▶ **Task objective**
Could you reproduce all of the entries below without a single change?

(Stored records)
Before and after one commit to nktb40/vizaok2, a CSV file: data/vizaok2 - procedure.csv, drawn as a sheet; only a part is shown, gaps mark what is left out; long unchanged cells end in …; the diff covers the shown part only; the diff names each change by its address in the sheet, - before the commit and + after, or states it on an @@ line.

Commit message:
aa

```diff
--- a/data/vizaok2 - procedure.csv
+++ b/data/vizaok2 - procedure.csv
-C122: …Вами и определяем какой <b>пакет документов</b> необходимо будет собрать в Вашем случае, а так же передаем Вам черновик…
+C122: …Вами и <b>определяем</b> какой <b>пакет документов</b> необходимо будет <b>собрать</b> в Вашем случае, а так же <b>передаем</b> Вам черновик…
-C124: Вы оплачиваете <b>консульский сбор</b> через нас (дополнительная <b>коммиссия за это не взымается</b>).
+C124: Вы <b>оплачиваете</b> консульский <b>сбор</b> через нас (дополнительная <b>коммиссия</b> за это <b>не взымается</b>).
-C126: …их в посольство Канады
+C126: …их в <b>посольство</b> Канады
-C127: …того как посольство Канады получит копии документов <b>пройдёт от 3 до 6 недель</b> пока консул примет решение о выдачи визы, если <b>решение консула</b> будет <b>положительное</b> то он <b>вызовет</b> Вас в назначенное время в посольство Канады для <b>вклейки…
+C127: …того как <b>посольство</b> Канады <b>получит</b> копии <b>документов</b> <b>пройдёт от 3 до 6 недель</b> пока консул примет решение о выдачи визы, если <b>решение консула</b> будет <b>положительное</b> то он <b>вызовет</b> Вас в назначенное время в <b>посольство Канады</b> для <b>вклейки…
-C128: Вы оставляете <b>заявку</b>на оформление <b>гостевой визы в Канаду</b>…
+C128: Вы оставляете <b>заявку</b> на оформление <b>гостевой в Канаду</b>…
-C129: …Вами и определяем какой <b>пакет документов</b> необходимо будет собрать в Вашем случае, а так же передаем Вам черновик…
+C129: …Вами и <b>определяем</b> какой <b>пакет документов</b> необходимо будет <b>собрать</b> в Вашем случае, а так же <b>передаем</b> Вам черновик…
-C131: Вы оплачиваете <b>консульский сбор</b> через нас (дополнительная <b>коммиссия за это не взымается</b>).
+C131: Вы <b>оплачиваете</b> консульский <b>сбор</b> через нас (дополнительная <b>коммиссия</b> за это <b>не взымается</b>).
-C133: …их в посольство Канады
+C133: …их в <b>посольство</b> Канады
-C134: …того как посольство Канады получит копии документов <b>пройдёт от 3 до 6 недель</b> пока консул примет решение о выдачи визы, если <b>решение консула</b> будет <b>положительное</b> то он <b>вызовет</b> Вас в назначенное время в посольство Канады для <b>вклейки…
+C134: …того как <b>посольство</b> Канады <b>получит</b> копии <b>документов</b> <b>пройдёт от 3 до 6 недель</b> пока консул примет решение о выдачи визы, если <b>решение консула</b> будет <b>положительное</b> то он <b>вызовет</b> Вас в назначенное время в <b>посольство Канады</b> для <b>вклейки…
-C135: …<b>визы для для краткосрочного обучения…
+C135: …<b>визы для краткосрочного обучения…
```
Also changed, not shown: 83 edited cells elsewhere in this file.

▶ **Your solution**
Before and after one commit to nktb40/vizaok2, a CSV file: data/vizaok2 - procedure.csv, drawn as a sheet; only a part is shown, gaps mark what is left out; long unchanged cells end in …; the diff covers the shown part only; the diff names each change by its address in the sheet, - before the commit and + after, or states it on an @@ line.

Commit message:
aa

```diff
--- a/data/vizaok2 - procedure.csv
+++ b/data/vizaok2 - procedure.csv
-C122: …Вами и определяем какой <b>пакет документов</b> необходимо будет собрать в Вашем случае, а так же передаем Вам черновик…
+C122: …Вами и <b>определяем</b> какой <b>пакет документов</b> необходимо будет <b>собрать</b> в Вашем случае, а так же <b>передаем</b> Вам черновик…
-C124: Вы оплачиваете <b>консульский сбор</b> через нас (дополнительная <b>коммиссия за это не взымается</b>).
+C124: Вы <b>оплачиваете</b> консульский <b>сбор</b> через нас (дополнительная <b>коммиссия</b> за это <b>не взымается</b>).
-C126: …их в посольство Канады
+C126: …их в <b>посольство</b> Канады
-C127: …того как посольство Канады получит копии документов <b>пройдёт от 3 до 6 недель</b> пока консул примет решение о выдачи визы, если <b>решение консула</b> будет <b>положительное</b> то он <b>вызовет</b> Вас в назначенное время в посольство Канады для <b>вклейки…
+C127: …того как <b>посольство</b> Канады <b>получит</b> копии <b>документов</b> <b>пройдёт от 3 до 6 недель</b> пока консул примет решение о выдачи визы, если <b>решение консула</b> будет <b>положительное</b> то он <b>вызовет</b> Вас в назначенное время в <b>посольство Канады</b> для <b>вклейки…
-C128: Вы оставляете <b>заявку</b>на оформление <b>гостевой визы в Канаду</b>…
+C128: Вы оставляете <b>заявку</b> на оформление <b>гостевой в Канаду</b>…
-C129: …Вами и определяем какой <b>пакет документов</b> необходимо будет собрать в Вашем случае, а так же передаем Вам черновик…
+C129: …Вами и <b>определяем</b> какой <b>пакет документов</b> необходимо будет <b>собрать</b> в Вашем случае, а так же <b>передаем</b> Вам черновик…
-C131: Вы оплачиваете <b>консульский сбор</b> через нас (дополнительная <b>коммиссия за это не взымается</b>).
+C131: Вы <b>оплачиваете</b> консульский <b>сбор</b> через нас (дополнительная <b>коммиссия</b> за это <b>не взымается</b>).
-C133: …их в посольство Канады
+C133: …их в <b>посольство</b> Канады
-C134: …того как посольство Канады получит копии документов <b>пройдёт от 3 до 6 недель</b> пока консул примет решение о выдачи визы, если <b>решение консула</b> будет <b>положительное</b> то он <b>вызовет</b> Вас в назначенное время в посольство Канады для <b>вклейки…
+C134: …того как <b>посольство</b> Канады <b>получит</b> копии <b>документов</b> <b>пройдёт от 3 до 6 недель</b> пока консул примет решение о выдачи визы, если <b>решение консула</b> будет <b>положительное</b> то он <b>вызовет</b> Вас в назначенное время в <b>посольство Канады</b> для <b>вклейки…
-C135: …<b>визы для для краткосрочного обучения…
+C135: …<b>визы для краткосрочного обучения…
```
Also changed, not shown: 83 edited cells elsewhere in this file.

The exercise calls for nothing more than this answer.